With direct methods of appeal exhausted, counsel for Huguely in April filed a writ of habeas corpus—a court order demanding that the director of the Virginia Department of Corrections deliver a prisoner to the court and show a valid reason for the person’s detention. The writ, filed in the U.S. District Court for the Western District of Virginia, alleges a swath of Sixth Amendment violations. The Sixth Amendment guarantees the right to a speedy and public trial.
The filing argued that the court should vacate Huguely’s conviction and sentence or order an evidentiary hearing, the latter of which was granted. This attempt followed the denial of a writ of habeas corpus in Charlottesville Circuit Court in 2018.
During the Frida hearing, counsel for Huguely called upon a juror from the 2012 trial to testify about what she could remember about a dictionary being used during the original trial.
The juror, identified only by the initials K.C., testified that she recalled a dictionary being consulted, though she could recall few details about the book other than that it was bound and had been held by a different juror.
“There were a few questions about what the word malice meant and, just to be clear, a dictionary was asked for,” she said.
Expanding on that memory, K.C. said the dictionary was consulted to “clarify,” the meaning of malice and, when answering questions about previous affidavits, said she remembered the dictionary being held up and read from by a male juror with long hair.
During cross examination by Assistant Attorney General Alice A. Lloyd, K.C. was asked to read from a packet of instructions provided to each juror. Within the packet of instructions was the word malice and its definition for purposes of adjudication, something K.C. confirmed during her testimony.
K.C. was the only witness called during Friday’s hearing but was one of more than two dozen individuals deposed as part of the pre-hearing efforts. Along with K.C., all the jurors and all but two court deputies who worked the trial were asked about whether they remembered a dictionary being consulted; all answered that they did not, including the sole male juror with long hair.
“Juror 17 testified that he was the only juror with long hair and that he did not have or receive or read from a dictionary.
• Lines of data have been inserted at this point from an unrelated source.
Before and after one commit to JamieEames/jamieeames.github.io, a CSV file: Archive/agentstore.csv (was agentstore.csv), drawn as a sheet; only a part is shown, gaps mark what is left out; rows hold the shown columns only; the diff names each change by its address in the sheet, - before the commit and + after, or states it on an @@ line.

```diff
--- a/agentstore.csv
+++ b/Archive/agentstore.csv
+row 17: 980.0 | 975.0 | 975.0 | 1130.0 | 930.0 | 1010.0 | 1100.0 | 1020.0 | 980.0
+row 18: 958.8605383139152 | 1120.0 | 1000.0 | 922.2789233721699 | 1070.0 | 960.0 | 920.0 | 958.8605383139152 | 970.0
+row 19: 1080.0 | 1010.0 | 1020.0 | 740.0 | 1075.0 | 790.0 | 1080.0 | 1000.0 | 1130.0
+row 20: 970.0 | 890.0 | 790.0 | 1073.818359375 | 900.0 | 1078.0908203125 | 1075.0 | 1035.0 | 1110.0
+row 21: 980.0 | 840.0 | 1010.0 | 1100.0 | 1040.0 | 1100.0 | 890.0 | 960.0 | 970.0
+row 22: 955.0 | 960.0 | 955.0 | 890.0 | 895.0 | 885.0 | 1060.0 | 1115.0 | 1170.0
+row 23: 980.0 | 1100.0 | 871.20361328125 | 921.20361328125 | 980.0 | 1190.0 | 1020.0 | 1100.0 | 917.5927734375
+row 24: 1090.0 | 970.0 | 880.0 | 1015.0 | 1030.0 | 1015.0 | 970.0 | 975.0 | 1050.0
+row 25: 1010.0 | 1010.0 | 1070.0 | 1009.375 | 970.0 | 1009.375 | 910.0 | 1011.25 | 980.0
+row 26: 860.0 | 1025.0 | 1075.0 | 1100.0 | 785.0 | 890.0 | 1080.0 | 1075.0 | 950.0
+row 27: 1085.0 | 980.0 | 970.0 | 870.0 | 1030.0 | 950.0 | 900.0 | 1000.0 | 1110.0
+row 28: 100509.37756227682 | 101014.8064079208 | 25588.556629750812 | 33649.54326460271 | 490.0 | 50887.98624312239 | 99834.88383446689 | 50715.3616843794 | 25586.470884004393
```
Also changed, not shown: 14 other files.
He did not consult a dictionary and he did not see a dictionary in the room,” Senior Assistant Attorney General Leah Darron said. “He did not have or use a large hardback dictionary and said that if someone identified him as reading from a big, blue dictionary, that would not be true.”
Jonathan Sheldon, Huguely’s attorney, argued that although no other jurors remembered there being a dictionary in the room, several said that a dictionary may have been requested and one other juror said that one was requested.
“To you and I and to the lawyers in the case, a dictionary in the room is an extraordinary event and it is something that is surprising to us because it shouldn’t happen,” Sheldon said. “But I think my point here is it is not surprising to a juror. There is no reason to a juror that a dictionary should be prohibited or is unusual at all.”
After taking a brief recess to collect his thoughts, U.S. District Judge Thomas T. Cullen returned to the virtual hearing and denied Huguely’s petition.
Cullen said that he granted the evidentiary hearing because the state court had failed to adequately develop the record. With the record now well-developed, Cullen said he heard no credible evidence that a dictionary was used to define malice during the jury’s deliberations.
“Even assuming [K.C.’s] testimony is credible, she is simply and vastly outnumbered,” he said. “Three jurors are certain that there was no dictionary and the other eight have no recollection of a dictionary. The accounts of these witnesses are no less detail contained or fewer issues of reliability than [K.C.].”
Following Cullen’s findings, counsel for Huguely made a motion for certificate of appealability on the dictionary claim and on two previously dismissed ineffective counsel claims.
Huguely remains imprisoned at the State Farm Enterprise Unit in Powhatan County and is currently set for release in 2030.